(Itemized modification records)
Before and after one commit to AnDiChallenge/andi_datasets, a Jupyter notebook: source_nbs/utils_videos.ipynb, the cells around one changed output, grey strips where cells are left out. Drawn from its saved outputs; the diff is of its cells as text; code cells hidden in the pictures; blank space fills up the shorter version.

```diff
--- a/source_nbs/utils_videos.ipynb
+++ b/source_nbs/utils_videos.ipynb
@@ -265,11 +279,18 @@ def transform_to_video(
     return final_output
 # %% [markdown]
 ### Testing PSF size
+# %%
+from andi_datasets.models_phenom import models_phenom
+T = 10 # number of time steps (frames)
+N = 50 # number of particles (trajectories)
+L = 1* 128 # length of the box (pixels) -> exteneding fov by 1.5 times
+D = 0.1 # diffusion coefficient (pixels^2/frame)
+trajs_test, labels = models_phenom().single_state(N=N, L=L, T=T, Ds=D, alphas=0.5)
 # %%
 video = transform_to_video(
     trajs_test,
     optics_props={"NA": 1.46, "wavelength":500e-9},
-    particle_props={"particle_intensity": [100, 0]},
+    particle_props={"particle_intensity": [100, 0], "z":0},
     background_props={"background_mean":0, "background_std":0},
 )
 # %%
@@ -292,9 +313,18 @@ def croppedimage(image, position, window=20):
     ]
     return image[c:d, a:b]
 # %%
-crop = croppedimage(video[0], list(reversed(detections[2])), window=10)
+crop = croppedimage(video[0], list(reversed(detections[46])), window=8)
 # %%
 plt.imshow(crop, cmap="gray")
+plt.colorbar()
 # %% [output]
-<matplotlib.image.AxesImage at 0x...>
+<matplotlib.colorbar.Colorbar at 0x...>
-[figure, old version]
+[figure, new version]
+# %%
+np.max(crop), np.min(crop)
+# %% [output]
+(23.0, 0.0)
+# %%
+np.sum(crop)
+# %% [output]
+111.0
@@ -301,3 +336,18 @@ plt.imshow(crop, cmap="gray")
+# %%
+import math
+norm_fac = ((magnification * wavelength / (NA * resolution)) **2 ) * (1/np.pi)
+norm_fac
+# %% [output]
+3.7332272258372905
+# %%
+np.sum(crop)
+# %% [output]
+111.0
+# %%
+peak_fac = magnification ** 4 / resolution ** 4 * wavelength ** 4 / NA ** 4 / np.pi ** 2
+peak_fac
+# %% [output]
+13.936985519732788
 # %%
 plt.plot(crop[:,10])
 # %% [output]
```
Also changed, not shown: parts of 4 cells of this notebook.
--
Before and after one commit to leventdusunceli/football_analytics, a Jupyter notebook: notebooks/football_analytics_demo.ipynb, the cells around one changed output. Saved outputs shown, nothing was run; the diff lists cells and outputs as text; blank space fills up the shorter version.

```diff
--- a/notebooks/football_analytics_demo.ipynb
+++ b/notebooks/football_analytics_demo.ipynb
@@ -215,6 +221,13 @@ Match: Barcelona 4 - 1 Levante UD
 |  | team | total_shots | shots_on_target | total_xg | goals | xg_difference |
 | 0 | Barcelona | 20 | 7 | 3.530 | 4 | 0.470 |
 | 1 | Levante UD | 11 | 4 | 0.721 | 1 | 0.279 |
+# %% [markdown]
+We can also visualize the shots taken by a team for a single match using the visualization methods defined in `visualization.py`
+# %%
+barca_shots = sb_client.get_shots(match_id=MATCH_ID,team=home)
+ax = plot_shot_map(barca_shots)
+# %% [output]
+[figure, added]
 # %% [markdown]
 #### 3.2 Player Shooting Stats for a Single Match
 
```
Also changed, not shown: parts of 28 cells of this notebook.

_Your objective_. Scan the lines above, and whenever one holds the string "wavelength", copy it.

_Answer area_.
     optics_props={"NA": 1.46, "wavelength":500e-9},
+norm_fac = ((magnification * wavelength / (NA * resolution)) **2 ) * (1/np.pi)
+peak_fac = magnification ** 4 / resolution ** 4 * wavelength ** 4 / NA ** 4 / np.pi ** 2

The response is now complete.